Most people in the Wrightsville Beach area heeded the evacuation order, according to WB Mayor Bill Blair. Despite some major flooding and pictures of Lumina Avenue submerged in water, he said it wasn’t as bad as they anticipated. Though it was odd, as the impact came in from Banks Channel, the soundside, at the back of the island, so there was no ocean breach. It’s why the community is left in relatively good shape. They placed 750,000 cubic yards of sand on the beach a few months ago, which helped, too. Wrightsville experienced 5 to 6 feet of surge during the first high tide but have two more to get through today.
“We’re probably pretty fortunate; the structural damage may not be as severe as it is on TV,” he confirmed. “We feel pretty good about where we are right now.”
Mayor Saffo reminded all folks who must drive to treat intersections like a four-way stop. The city’s traffic assessment teams already have begun working to get lights running at major intersections as soon as possible. As well 35 city personnel are working to assess destruction: down trees, power lines, and stormwater and sinkhole damage. 112,000 people in New Hanover County are without power. While Duke Energy is expected to have about 1,000 trucks on the scene, there are currently 20 active tree-clearing crews on the ground, with more on the way.

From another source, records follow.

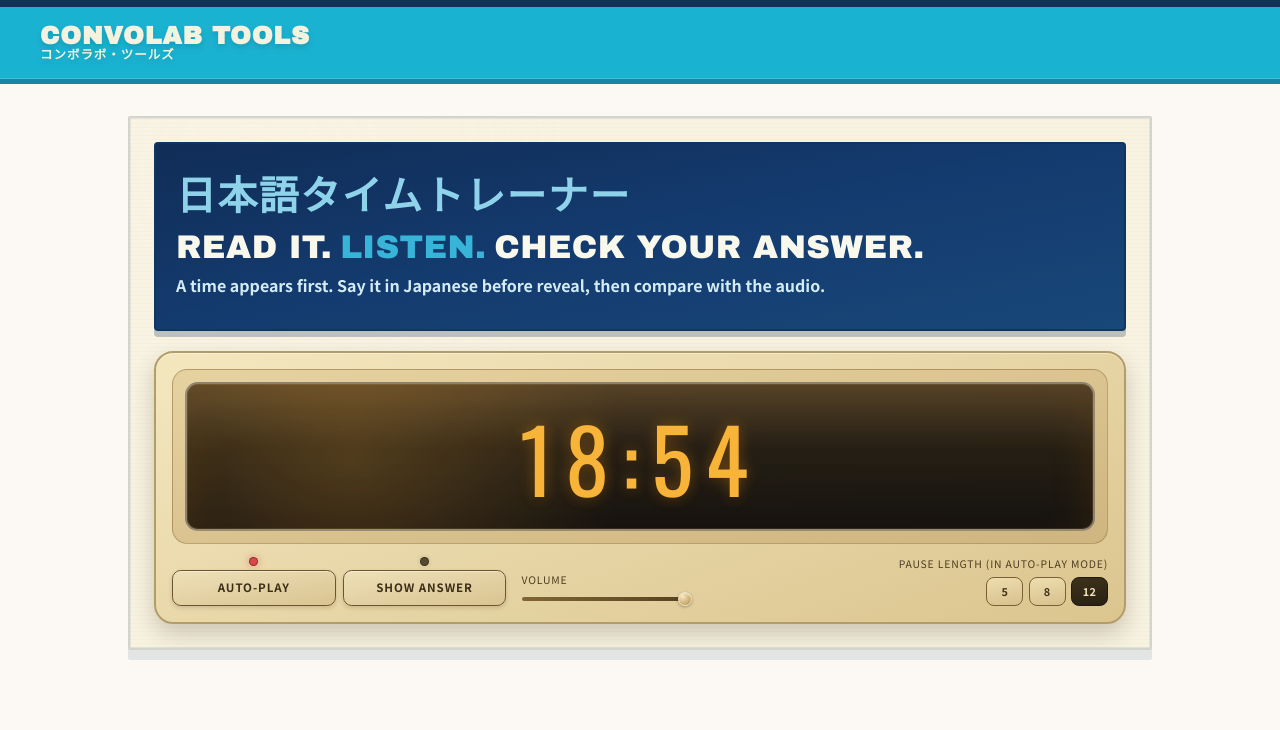
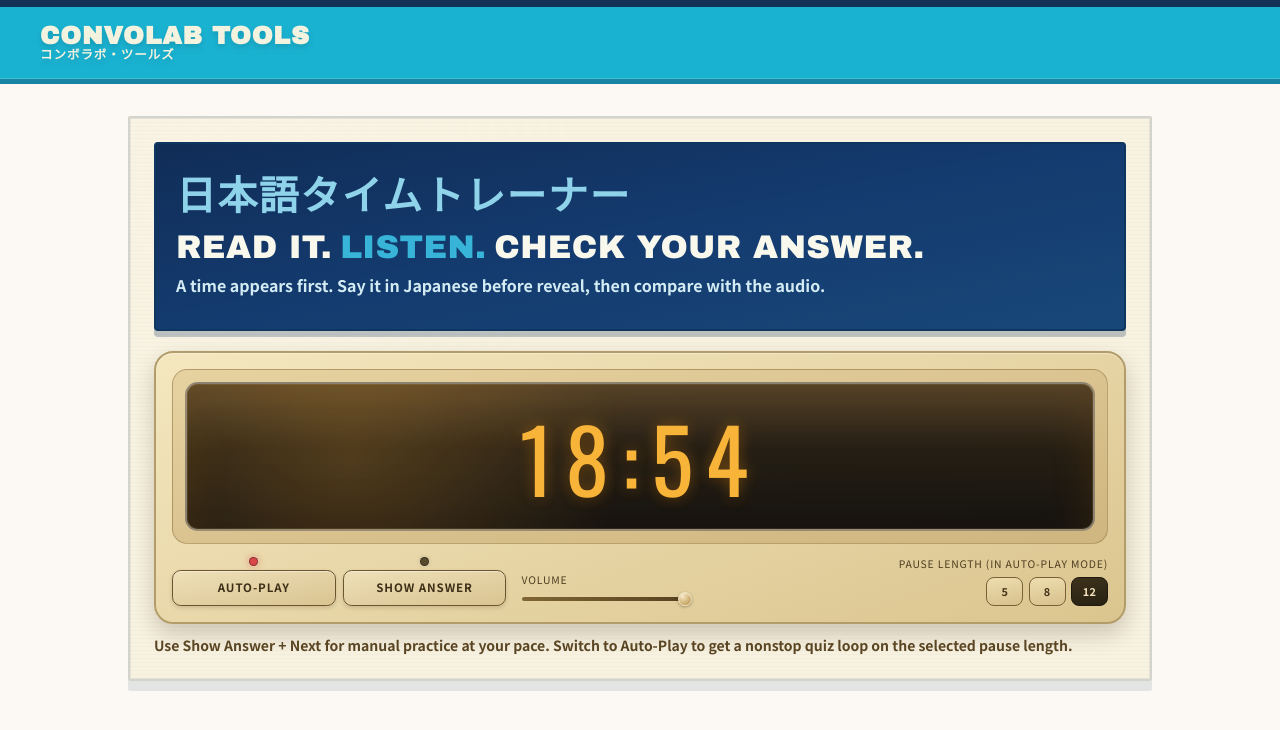
Before and after one commit to andyroo2000/convo-lab, a React (Vite) app in the folder client/: page /tools/japanese-time-practice in a window 1280 px wide. Shown: the top 730 px of the page. Built offline with nearby package versions, Linux system fonts and the light colour scheme; no server answers.

Commit message:
Add manual/auto-play instruction copy below controls

```diff
--- a/client/src/features/tools/japaneseTimePractice/components/JapaneseTimePracticeToolPage.tsx
+++ b/client/src/features/tools/japaneseTimePractice/components/JapaneseTimePracticeToolPage.tsx
@@ -429,6 +429,10 @@ const JapaneseTimePracticeToolPage = () => {
           </div>
         </div>
 
+        <p className="mt-3 text-sm font-semibold leading-snug text-[#5a4523]">
+          Use Show Answer + Next for manual practice at your pace. Switch to Auto-Play to get a
+          nonstop quiz loop on the selected pause length.
+        </p>
         {playbackHint && <p className="mt-3 text-sm text-[#9e4c2a]">{playbackHint}</p>}
       </section>
     </div>
```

“Nevertheless we’re expecting power outages for quite some time,” he continued. “If we see an active powerline we’re going to pull off until Duke Energy comes.”

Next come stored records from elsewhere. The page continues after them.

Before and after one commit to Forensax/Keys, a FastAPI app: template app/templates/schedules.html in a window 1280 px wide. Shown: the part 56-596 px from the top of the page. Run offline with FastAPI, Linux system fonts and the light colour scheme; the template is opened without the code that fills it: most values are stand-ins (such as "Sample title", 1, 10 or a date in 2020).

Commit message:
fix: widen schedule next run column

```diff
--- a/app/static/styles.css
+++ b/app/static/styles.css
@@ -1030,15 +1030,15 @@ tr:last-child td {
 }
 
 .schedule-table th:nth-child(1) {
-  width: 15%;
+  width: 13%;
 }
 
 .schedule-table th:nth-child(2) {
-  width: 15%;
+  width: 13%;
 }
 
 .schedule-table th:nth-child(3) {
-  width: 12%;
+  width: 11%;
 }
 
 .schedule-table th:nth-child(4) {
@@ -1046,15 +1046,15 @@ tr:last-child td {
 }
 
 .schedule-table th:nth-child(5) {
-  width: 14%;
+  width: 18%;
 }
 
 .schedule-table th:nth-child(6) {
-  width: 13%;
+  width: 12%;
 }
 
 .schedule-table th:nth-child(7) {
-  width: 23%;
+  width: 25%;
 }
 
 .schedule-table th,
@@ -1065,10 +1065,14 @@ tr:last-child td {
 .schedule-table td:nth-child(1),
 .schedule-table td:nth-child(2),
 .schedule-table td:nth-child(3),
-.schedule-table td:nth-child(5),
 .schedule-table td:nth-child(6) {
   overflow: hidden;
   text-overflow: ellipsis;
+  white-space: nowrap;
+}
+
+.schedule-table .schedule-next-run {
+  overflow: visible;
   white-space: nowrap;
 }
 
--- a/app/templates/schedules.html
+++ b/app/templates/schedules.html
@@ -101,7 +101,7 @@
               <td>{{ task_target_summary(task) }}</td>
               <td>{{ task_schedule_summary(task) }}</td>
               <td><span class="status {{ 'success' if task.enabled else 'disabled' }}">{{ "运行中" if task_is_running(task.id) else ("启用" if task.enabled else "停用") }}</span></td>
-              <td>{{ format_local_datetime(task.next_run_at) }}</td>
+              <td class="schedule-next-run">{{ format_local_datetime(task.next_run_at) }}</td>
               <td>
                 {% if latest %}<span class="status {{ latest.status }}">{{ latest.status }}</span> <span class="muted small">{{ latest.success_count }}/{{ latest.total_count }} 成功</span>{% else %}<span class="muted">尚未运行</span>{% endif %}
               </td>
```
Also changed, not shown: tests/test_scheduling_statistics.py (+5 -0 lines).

The city has been in touch with Gov. Cooper throughout the storm and White praised the governor for being quite responsive. White pleaded with him and federal officials to impress upon their teams to arrive to our southeastern nook immediately. FEMA is still “pre-staging” supplies but is not on the ground yet. However, New Hanover County is expecting food and water for at least 60,000 people per day for four days. These resources will be available at three distribution centers, which will be announced on Sunday and open on Monday.

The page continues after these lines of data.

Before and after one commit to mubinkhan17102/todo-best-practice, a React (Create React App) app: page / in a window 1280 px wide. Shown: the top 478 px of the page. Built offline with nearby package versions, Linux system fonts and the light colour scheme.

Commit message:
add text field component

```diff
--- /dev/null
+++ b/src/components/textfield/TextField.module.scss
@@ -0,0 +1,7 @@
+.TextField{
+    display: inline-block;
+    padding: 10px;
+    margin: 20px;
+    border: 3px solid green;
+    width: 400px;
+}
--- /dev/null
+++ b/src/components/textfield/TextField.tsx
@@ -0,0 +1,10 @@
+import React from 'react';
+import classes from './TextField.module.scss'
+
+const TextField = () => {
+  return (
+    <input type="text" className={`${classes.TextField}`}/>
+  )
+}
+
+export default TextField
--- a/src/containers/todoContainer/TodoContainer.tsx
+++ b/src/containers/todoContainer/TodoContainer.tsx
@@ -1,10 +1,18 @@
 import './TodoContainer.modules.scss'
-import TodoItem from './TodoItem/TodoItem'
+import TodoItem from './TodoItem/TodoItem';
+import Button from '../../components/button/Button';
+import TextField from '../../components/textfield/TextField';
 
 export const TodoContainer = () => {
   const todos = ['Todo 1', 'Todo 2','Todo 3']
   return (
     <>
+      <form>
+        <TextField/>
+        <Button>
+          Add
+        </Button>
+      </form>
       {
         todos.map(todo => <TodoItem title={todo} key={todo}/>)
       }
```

There are currently five pre-storm shelters in operation, including Cottington and Noble middle schools. The roof at Trask was taking in a lot of water, so folks were moved to Eaton Elementary instead. Efforts are being made to consolidate shelters in larger spaces and operating in the next 36 hours. The New Hanover County Landfill will be open to limited operations at 8 a.m. on Sunday.
Assessment teams with urban search and rescue teams also are in the field. For now, New Hanover County and the City of Wilmington have implemented a daily curfew from 10 p.m. – 6 a.m. until further notice. Citizens should remain inside during this time. There is a public hotline for questions and information at (910) 798-6800.
For more updates, visit emergency nhcgov.com.
Other important numbers:
Public Information Hotline
UNCW Emergency Info
CFCC Emergency Info
United Way 211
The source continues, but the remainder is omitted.